▶ [Work item] Identify, in the records below, every line where the string "document" appears, and copy each such line.

▶ [Stored records]

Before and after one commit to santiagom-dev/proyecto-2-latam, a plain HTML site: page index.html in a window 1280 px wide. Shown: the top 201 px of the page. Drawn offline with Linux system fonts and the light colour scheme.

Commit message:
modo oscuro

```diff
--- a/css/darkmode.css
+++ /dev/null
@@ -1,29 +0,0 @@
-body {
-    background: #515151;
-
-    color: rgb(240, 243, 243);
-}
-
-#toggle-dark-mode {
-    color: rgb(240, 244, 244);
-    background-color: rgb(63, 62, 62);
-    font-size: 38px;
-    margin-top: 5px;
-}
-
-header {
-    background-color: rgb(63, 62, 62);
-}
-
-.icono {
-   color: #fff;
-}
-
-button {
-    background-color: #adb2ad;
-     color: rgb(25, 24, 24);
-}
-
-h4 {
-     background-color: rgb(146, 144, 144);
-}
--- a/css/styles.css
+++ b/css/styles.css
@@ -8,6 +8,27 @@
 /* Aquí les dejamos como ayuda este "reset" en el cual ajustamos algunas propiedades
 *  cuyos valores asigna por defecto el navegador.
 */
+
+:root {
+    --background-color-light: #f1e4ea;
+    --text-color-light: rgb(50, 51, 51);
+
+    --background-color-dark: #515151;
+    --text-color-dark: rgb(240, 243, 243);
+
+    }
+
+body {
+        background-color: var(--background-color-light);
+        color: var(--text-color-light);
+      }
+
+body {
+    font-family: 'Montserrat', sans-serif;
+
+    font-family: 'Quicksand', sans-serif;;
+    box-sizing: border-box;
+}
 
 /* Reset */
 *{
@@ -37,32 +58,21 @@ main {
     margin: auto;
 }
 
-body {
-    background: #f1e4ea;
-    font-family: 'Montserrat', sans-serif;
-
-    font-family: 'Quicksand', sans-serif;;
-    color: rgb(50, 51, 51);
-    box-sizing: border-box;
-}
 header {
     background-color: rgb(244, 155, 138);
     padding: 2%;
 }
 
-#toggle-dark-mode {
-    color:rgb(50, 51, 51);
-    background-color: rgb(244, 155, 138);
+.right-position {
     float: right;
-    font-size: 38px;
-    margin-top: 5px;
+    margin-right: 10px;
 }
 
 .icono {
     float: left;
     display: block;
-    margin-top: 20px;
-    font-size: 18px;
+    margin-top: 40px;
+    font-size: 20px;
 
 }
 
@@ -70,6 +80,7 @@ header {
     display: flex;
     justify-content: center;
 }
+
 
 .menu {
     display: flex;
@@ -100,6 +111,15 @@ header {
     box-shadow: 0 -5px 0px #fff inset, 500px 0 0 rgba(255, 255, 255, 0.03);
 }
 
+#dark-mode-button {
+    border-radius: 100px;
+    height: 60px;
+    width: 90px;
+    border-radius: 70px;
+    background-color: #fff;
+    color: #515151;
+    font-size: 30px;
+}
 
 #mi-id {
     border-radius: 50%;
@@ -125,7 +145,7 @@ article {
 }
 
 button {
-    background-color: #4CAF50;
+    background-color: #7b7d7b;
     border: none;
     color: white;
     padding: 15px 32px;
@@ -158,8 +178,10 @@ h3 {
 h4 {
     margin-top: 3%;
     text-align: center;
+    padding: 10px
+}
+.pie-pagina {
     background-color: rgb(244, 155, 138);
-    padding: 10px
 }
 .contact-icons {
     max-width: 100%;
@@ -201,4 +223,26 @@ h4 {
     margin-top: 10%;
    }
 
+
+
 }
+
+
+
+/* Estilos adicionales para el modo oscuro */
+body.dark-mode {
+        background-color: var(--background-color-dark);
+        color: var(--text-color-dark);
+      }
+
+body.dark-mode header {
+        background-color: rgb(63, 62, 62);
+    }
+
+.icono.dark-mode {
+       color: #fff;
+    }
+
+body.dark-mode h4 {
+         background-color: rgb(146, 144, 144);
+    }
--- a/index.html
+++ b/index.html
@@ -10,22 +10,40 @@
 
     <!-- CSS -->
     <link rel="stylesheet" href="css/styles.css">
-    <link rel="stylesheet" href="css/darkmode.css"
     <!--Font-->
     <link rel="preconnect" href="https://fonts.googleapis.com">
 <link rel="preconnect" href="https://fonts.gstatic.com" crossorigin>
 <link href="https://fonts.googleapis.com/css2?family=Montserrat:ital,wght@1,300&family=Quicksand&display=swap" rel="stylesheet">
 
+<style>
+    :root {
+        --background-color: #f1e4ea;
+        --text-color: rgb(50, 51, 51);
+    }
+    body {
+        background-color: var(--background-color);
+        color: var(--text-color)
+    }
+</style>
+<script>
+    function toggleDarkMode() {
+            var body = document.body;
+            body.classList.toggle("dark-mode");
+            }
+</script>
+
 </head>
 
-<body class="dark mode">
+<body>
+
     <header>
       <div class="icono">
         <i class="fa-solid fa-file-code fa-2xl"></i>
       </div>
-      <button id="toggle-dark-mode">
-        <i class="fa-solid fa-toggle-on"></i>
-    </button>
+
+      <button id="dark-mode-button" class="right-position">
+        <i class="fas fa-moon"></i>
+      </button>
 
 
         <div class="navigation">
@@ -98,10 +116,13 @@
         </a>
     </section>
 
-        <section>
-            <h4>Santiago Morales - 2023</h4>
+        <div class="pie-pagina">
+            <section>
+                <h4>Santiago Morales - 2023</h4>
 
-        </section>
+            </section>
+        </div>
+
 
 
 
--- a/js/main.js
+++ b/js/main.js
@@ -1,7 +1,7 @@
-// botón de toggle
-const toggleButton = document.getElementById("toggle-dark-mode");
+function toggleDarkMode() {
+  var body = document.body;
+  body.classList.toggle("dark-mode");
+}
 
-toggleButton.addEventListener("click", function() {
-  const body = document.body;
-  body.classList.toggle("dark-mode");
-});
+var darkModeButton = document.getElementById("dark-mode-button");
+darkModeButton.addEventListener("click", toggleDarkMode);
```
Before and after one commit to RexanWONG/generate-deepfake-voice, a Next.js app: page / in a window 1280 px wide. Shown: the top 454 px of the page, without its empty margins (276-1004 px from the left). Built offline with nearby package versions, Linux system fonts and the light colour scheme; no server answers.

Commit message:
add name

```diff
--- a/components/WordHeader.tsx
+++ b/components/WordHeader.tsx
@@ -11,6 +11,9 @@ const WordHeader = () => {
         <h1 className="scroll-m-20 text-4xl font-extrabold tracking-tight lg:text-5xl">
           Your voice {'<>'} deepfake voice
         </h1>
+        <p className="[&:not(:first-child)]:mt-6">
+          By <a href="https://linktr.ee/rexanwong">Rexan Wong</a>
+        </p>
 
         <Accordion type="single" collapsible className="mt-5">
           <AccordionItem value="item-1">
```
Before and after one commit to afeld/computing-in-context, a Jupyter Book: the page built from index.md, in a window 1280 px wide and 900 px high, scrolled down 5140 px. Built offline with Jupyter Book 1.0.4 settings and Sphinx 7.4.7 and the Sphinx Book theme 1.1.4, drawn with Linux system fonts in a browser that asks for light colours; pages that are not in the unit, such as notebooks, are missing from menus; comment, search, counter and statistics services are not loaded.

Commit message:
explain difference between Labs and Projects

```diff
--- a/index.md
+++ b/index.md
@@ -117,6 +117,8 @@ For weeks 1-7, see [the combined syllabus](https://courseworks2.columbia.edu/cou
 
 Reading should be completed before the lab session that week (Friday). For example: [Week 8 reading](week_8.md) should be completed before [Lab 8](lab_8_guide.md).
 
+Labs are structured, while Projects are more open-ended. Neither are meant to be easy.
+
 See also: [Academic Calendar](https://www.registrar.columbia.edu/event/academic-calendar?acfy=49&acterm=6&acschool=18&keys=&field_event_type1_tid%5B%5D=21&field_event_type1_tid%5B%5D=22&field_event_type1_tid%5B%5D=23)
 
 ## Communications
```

▶ [Written reply]
+            var body = document.body;
-const toggleButton = document.getElementById("toggle-dark-mode");
+  var body = document.body;
-  const body = document.body;
+var darkModeButton = document.getElementById("dark-mode-button");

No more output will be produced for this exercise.